Janice Esther Tulk – A focus on Mi’kmaw expressive culture
Janice Esther Tulk, Senior Research Associate for the Purdy Crawford Chair in Aboriginal Business Studies, recently organized a panel discussion on Indigenous business in Canada and will be presenting her personal work on First Nations dance as part of CBU’s Research Month.
Janice has been with CBU for roughly four and a half years, starting in September of 2011. Janice previously spent some time at CBU from 2008-2010 when she held a Social Sciences and Humanities Research Council (SSHRC) post-doctoral fellowship in the Unama’ki College under the supervision of Dr. Richard MacKinnon.
As the senior research associate for the Purdy Crawford Chair, Janice’s research focusses on best practices in Aboriginal business. With a background in folklore and music, Janice says she also conducts research on Mi’kmaw cultural practices in her spare time.
Janice was led to research on Mi’kmaw cultural practices during her doctoral studies, focussing on powwows in Atlantic Canada and how they provide a space for expression and negotiation of Mi’kmaw identity. Janice says that her current project on children’s dances brings her back to these academic roots and her first love will always be expressive culture.
“It was a labour of love to go back to field recordings I’d made during my doctoral studies and review the content for this project. It was fun to conduct new interviews to help me better understand the role of these dances in the context of a powwow. I felt like I was coming back to everything with fresh eyes,” Janice says.
Janice researched this area by reviewing field recordings of powwows she collected throughout the Atlantic Provinces between 2004 and 2010, focussing on children’s dances. She made notes about the types of dances that occurred, the dance styles, and the outfits the children were wearing. Janice says she also reviewed the interaction of the emcee and the “stage talk” associated with each event.

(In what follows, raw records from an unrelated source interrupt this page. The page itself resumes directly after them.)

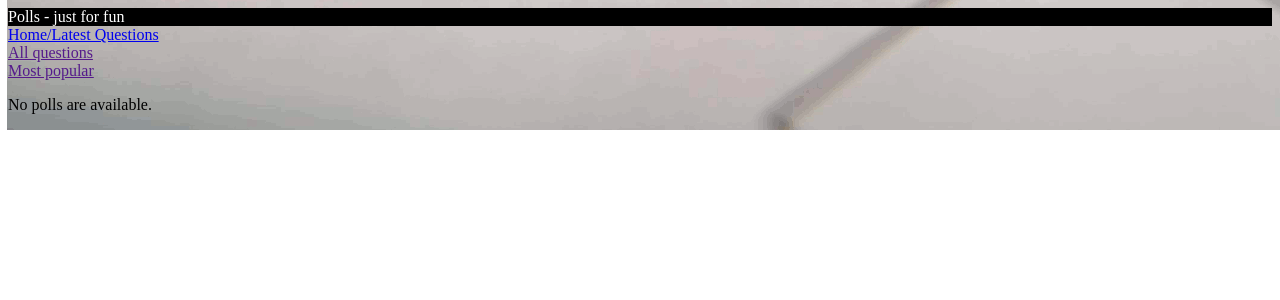
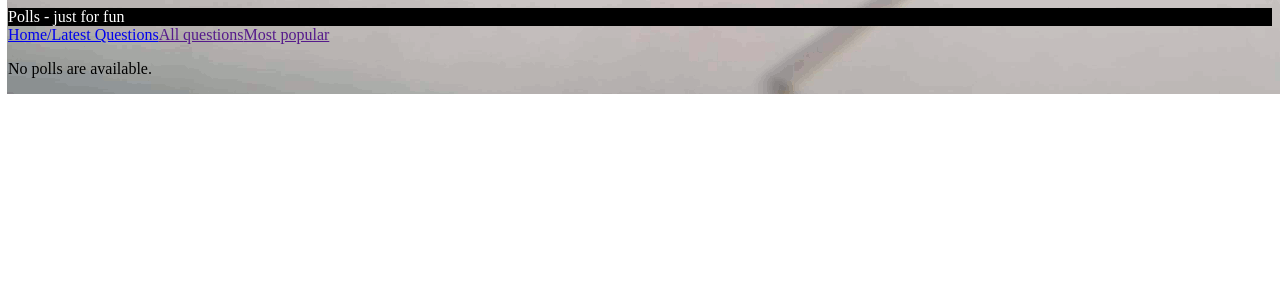
Before and after one commit to coralvanda/learning-django, a Django app: template polls/templates/polls/index.html in a window 1280 px wide. Shown: the top 300 px of the page. Run offline with Django 3.2, Linux system fonts and the light colour scheme; the template is opened without the code that fills it, so the values that code supplies are empty.

Commit message:
feat: Update styles for nav bar

```diff
--- a/polls/static/polls/style.css
+++ b/polls/static/polls/style.css
@@ -8,6 +8,11 @@ header {
 	color: white;
 }
 
+nav {
+	display: flex;
+	flex-wrap: wrap;
+}
+
 li a {
 	color: green;
 }
```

Following her review of the recordings, Janice analyzed the different types of dances the children engaged in and grouped them into broader categories — dances that imitate the movement of animals, dances that appear to be games, and dances that appeared to be competitive, one of which was called “Indian Breakdancing” by one of the powwow emcees. After analyzing and categorizing the dances, she conducted new interviews with the Mi’kmaw emcees to learn more about the meaning and functions of the dance styles in the context of a powwow.